- As the use of non-GAAP measurements in quarterly earnings calls and earnings releases has increased, regulators have become concerned that companies are using the numbers in a way that can mislead investors. A study from two independent researchers looks at the uses of non-GAAP measurements that most vexed regulators and assessed regulators’s attempts to get companies to improve their reporting practices.
- SEC Chair Mary Jo White called U.S. support of IFRS “imperative for the protection of U.S. investors and companies and the strength of our markets.” The statement was issued two weeks before she plans to step down but was intended to pave the way for her successor to resume work on an issue that has proceeded fitfully through the rulemaking process for decades.
- In an annual report to Congress for fiscal 2016, SEC Investor Advocate Rick Fleming said Congress should not weaken the rules for internal controls over financial reporting. The House of Representatives passed a bill in May 2016 to broaden the exemption from the auditor attestation requirements for internal controls at small public companies, but Fleming said that effective controls promote investor confidence and make U.S. capital markets more attractive to investors.
- Some financial professionals want the SEC to strengthen the definition of the qualifications for an audit committee financial expert as part of the agency’s broader disclosure project.
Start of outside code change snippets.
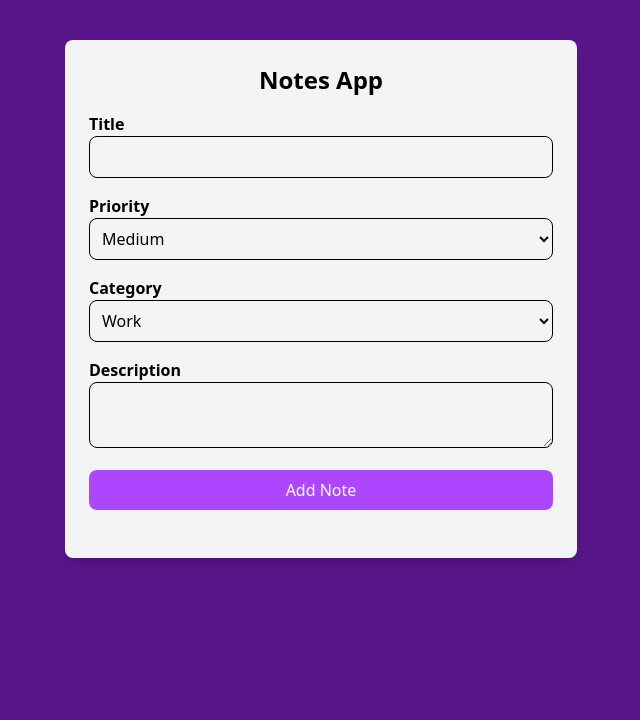
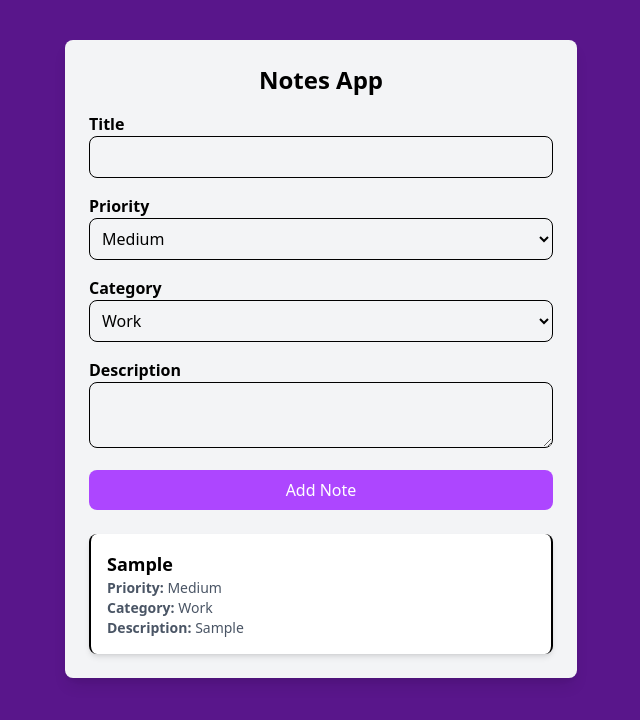
Before and after one commit to Kaushikp092/Notes-App, a React (Vite) app: page / in a window 1280 px wide. Both pictures are taken after typing "Sample", "Sample" into the empty fields and a click on the button "Add Note". Shown: the top 720 px of the page, without its empty margins (319-959 px from the left). Built offline with nearby package versions, Linux system fonts and the light colour scheme.

Commit message:
Making notes visible in ui after filling the all inputs

```diff
--- a/src/App.jsx
+++ b/src/App.jsx
@@ -1,5 +1,6 @@
 import React, { useState } from 'react';
 import NoteForm from './components/NoteForm'
+import NoteList from './components/NoteList';
 
 const App = () => {
 
@@ -11,6 +12,7 @@
 
 
       <NoteForm notes={notes} setNotes={setNotes}/> {/* form data while store in setNotes in Arrays form */}
+      <NoteList notes={notes}/>{/* showing data sent in input in list*/}
     </div>
   )
 }
--- /dev/null
+++ b/src/components/NoteList.jsx
@@ -0,0 +1,42 @@
+import React from "react";
+
+const NoteList = ({ notes }) => {
+    // checking here if notes list is empty then no notes yet will shown after add note button
+   if (notes.length === 0) {
+      return <p className="text-center text-gray-500">No Notes Yet</p>;
+   }
+   return (
+      <div className="space-y-4">
+         {/* creating form list for after submitting form*/}
+
+         {notes.map((note) => (
+            <div
+               key={note.id}
+               className="p-4 bg-white rounded-lg shadow-md border-x-2"
+            >
+               {/* creating div below add note button where all input data will show in ui */}
+
+               {/* Showing input title in first*/}
+               <h3 className="text-lg font-bold">{note.title}</h3>
+
+               {/* Showing priority*/}
+               <p className="text-sm text-gray-600">
+                  <strong>Priority:</strong> {note.priority}
+               </p>
+
+               {/* Showing category*/}
+               <p className="text-sm text-gray-600">
+                  <strong>Category:</strong> {note.category}
+               </p>
+
+               {/* Showing Description*/}
+               <p className="text-sm text-gray-600">
+                  <strong>Description:</strong> {note.description}
+               </p>
+            </div>
+         ))}
+      </div>
+   );
+};
+
+export default NoteList;
```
The rule was one of the Sarbanes-Oxley reforms the market regulator adopted after the Enron scandal, but now investors and accountants believe that the rule should accurately reflect the significant responsibilities required of directors who sit on audit committees.
- ICFR for Revenue Recognition, including transition methods